**What you are asked to do**
Line by line, restate the material word for word, omitting any image.

**Input data**
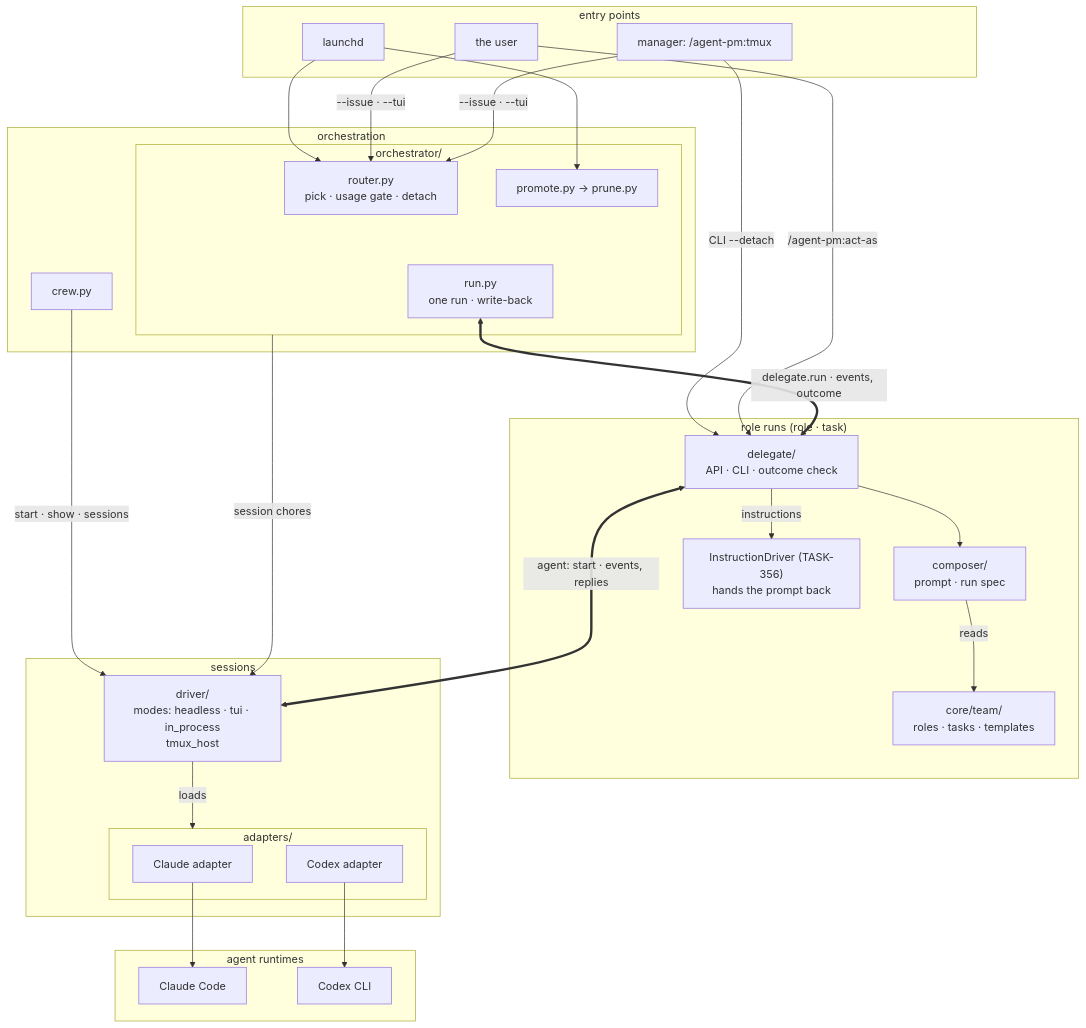
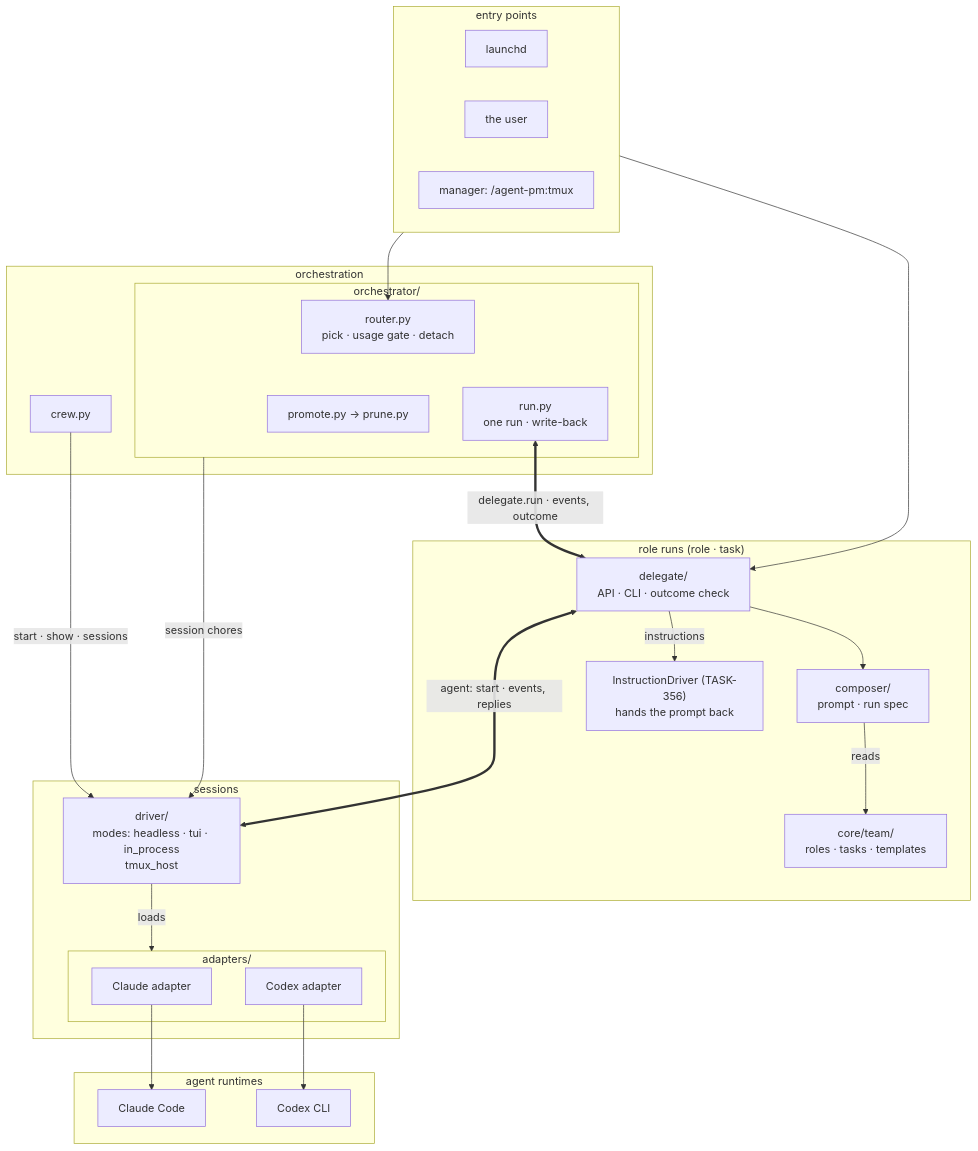
The second of 4 diagrams in README.md (ophis/agent-pm), drawn with Mermaid before and after one commit.

Commit message:
README: entry points box with two edges in the architecture diagram
Claude-Session: https://claude.ai/code/session_01DWNTKp8E4ZkndBswMuqLEu

````diff
--- a/README.md
+++ b/README.md
@@ -20,49 +20,47 @@
 ```mermaid
 flowchart TB
   subgraph EN[entry points]
     LD[launchd]
     HU[the user]
     M["manager: /agent-pm:tmux"]
   end
   subgraph L1[orchestration]
     subgraph OR[orchestrator/]
       R["router.py<br>pick · usage gate · detach"]
       RU["run.py<br>one run · write-back"]
       PP["promote.py → prune.py"]
     end
     W[crew.py]
   end
   subgraph L2["role runs (role · task)"]
     D["delegate/<br>API · CLI · outcome check"]
     C["composer/<br>prompt · run spec"]
     ID["InstructionDriver (TASK-356)<br>hands the prompt back"]
     T["core/team/<br>roles · tasks · templates"]
   end
   subgraph L3[sessions]
     DR["driver/<br>modes: headless · tui · in_process<br>tmux_host"]
     subgraph AD[adapters/]
       CL[Claude adapter]
       CX[Codex adapter]
     end
   end
   subgraph RT[agent runtimes]
     P1[Claude Code]
     P2[Codex CLI]
   end
-  LD --> R & PP
-  HU & M -->|"--issue · --tui"| R
-  M -->|"CLI --detach"| D
-  HU -->|"/agent-pm:act-as"| D
+  EN --> R
+  EN --> D
   W -->|"start · show · sessions"| DR
   RU <==>|"delegate.run · events, outcome"| D
   OR -->|"session chores"| DR
   D --> C
   C -->|reads| T
   D -->|instructions| ID
   D <==>|"agent: start · events, replies"| DR
   DR -->|loads| AD
   CL --> P1
   CX --> P2
   R ~~~ RU
   C ~~~ DR
 ```
````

**Exercise answer**
The second of 4 diagrams in README.md (ophis/agent-pm), drawn with Mermaid before and after one commit.

Commit message:
README: entry points box with two edges in the architecture diagram
Claude-Session: https://claude.ai/code/session_01DWNTKp8E4ZkndBswMuqLEu

````diff
--- a/README.md
+++ b/README.md
@@ -20,49 +20,47 @@
 ```mermaid
 flowchart TB
   subgraph EN[entry points]
     LD[launchd]
     HU[the user]
     M["manager: /agent-pm:tmux"]
   end
   subgraph L1[orchestration]
     subgraph OR[orchestrator/]
       R["router.py<br>pick · usage gate · detach"]
       RU["run.py<br>one run · write-back"]
       PP["promote.py → prune.py"]
     end
     W[crew.py]
   end
   subgraph L2["role runs (role · task)"]
     D["delegate/<br>API · CLI · outcome check"]
     C["composer/<br>prompt · run spec"]
     ID["InstructionDriver (TASK-356)<br>hands the prompt back"]
     T["core/team/<br>roles · tasks · templates"]
   end
   subgraph L3[sessions]
     DR["driver/<br>modes: headless · tui · in_process<br>tmux_host"]
     subgraph AD[adapters/]
       CL[Claude adapter]
       CX[Codex adapter]
     end
   end
   subgraph RT[agent runtimes]
     P1[Claude Code]
     P2[Codex CLI]
   end
-  LD --> R & PP
-  HU & M -->|"--issue · --tui"| R
-  M -->|"CLI --detach"| D
-  HU -->|"/agent-pm:act-as"| D
+  EN --> R
+  EN --> D
   W -->|"start · show · sessions"| DR
   RU <==>|"delegate.run · events, outcome"| D
   OR -->|"session chores"| DR
   D --> C
   C -->|reads| T
   D -->|instructions| ID
   D <==>|"agent: start · events, replies"| DR
   DR -->|loads| AD
   CL --> P1
   CX --> P2
   R ~~~ RU
   C ~~~ DR
 ```
````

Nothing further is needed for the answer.